Summary : Ever since we started huddling together in communities, the story of human history has been inextricably entwined with the story of microbes. They have evolved and spread amongst us, shaping our culture through infection, disease, and pandemic. At the same time, our changing human culture has itself influenced the evolutionary path of microbes. Dorothy H. Crawford here shows that one cannot be truly understood without the other. Beginning with a dramatic account of the SARS pandemic at the start of the 21st century, she takes us back in time to follow the interlinked history of microbes and man, taking an up-to-date look at ancient plagues and epidemics, and identifying key changes in the way humans have lived - such as our move from hunter-gatherer to farmer to city-dweller - which made us vulnerable to microbe attack.
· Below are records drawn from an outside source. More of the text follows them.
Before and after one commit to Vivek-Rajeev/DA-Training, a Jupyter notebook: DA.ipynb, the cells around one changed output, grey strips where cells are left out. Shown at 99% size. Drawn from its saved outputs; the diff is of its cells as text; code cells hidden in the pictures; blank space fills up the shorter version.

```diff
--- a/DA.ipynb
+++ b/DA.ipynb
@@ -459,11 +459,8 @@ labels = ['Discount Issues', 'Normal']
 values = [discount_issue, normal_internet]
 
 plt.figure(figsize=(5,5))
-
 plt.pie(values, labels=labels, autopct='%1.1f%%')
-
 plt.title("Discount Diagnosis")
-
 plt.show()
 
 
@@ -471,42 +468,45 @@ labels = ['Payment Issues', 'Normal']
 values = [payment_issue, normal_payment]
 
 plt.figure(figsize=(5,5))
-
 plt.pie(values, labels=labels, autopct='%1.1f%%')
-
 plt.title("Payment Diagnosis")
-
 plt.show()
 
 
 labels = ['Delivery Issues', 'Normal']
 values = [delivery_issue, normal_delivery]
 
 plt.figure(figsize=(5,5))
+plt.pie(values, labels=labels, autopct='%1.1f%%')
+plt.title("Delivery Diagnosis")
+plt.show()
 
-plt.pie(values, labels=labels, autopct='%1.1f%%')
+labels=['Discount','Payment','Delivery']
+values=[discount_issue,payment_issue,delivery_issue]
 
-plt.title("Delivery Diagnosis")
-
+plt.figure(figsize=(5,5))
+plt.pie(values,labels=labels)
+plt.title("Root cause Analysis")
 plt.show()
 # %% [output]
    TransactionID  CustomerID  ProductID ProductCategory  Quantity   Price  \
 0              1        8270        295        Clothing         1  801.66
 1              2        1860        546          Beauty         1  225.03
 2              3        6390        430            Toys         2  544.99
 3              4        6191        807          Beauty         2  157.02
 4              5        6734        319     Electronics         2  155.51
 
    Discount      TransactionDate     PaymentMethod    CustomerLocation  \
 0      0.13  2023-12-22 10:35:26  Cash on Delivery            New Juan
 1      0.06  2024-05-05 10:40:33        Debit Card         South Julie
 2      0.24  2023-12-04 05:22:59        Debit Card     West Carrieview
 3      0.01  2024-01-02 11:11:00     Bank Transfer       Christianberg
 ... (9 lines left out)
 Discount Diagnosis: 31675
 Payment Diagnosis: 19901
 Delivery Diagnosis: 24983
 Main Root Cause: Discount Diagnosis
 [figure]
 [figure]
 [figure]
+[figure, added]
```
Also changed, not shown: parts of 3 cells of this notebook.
Showing how we live our lives today - with increasing crowding and air travel - puts us once again at risk, Crawford asks whether we might ever conquermicrobes completely, or whether we need to take a more microbe-centric view of the world. Among the possible answers, one thing becomes clear: that for generations to come, our deadly companions will continue to shape human history.
Summary : From the author of "The History of Rock " "n Roll in Ten Songs" comes his Basement Tapes: the complete Real Life Rock Top 10 columns"
Summary : Making Peace with Microbes Public sanitation and antibiotic drugs have brought about historic increases in the human life span; they have also unintentionally produced new health crises by disrupting the intimate, age-old balance between humans and the microorganisms that inhabit our bodies and our environment. As a result, antibiotic resistance now ranks among the gravest medical problems of modern times. Good Germs, Bad Germs addresses not only this issue but also what has become known as the "hygiene hypothesis"— an argument that links the over-sanitation of modern life to now-epidemic increases in immune and other disorders. In telling the story of what went terribly wrong in our war on germs, Jessica Snyder Sachs explores our emerging understanding of the symbiotic relationship between the human body and its resident microbes—which outnumber its human cells by a factor of nine to one! The book also offers a hopeful look into a future in which antibiotics will be designed and used more wisely, and beyond that, to a day when we may replace antibacterial drugs and cleansers with bacterial ones—each custom-designed for maximum health benefits.